I bizarrely have lots of thoughts about grain, almost none of them related to each other.
I think about grain and Halacha. What are the grains? What bracha do you say on them? When are grains a grain? What is the status of rice?
I think about grain in relation to the laws of Shabbat. About borrer and zoreh. I think about how so many of our laws are based on agriculture. They are based on knowing how to work the land and create out food, something that I feel very separate from today. I do cook, but I am not farming. I am not grinding my own wheat. I am not really doing any acts of separation. But all the ideas are something I think about.
I think about going against the grain. What does it mean to go in the way that you feel is right for you, when it is not the thing that anyone else is doing? How do you keep up the strength to continue to fight? Is it actually worth it to go against the grain?
I think about how small each grain is and can be. That all the very small pieces are horrible to clean up if they fall on the floor. That when they are cooked together they are able to provide food and nourishment. That when they are raw (for the most part) they are almost inedible, but when something is done to them they are the main source of food for people.
This is just a quote that I found that I liked a lot. It has nothing to do with grain, but I didn’t want to have two separate posts.
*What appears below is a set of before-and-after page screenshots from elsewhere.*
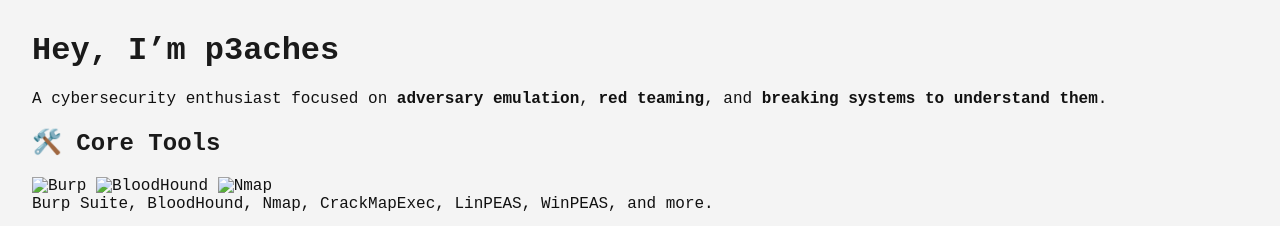
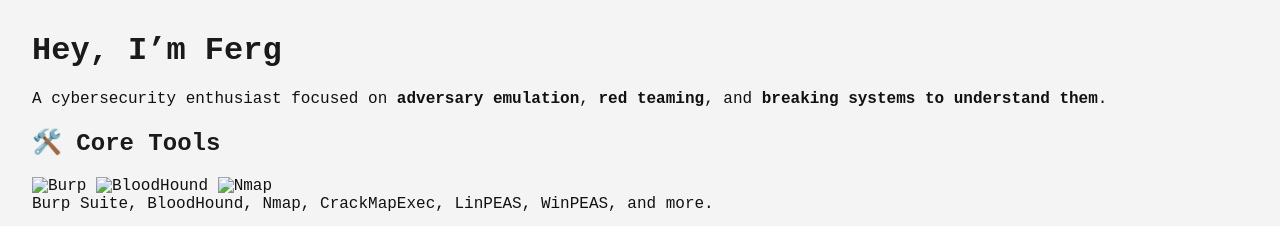
Before and after one commit to fergusonablorh/ferg.github.io, a Jekyll site: the page built from index.md, in a window 1280 px wide. Shown: the top 226 px of the page. Built offline with Jekyll 4.4.1, drawn with Linux system fonts in a browser that asks for light colours.

Commit message:
Update index.md

```diff
--- a/index.md
+++ b/index.md
@@ -3,7 +3,7 @@
 title: Home
 ---
 
-# Hey, I’m p3aches
+# Hey, I’m Ferg
 
 A cybersecurity enthusiast focused on **adversary emulation**, **red teaming**, and **breaking systems to understand them**.
 
```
To have a friend, to call him or her by name and to be called by him or her, is already to know that one of the two of you will go first, that one will be left to speak the name of the other in the other’s absence. Again, this is not only the ineluctable law of human finitude but the law of the name. Mourning thus begins already with the name. (The Good Death, by Ann Neumann, pg. 206)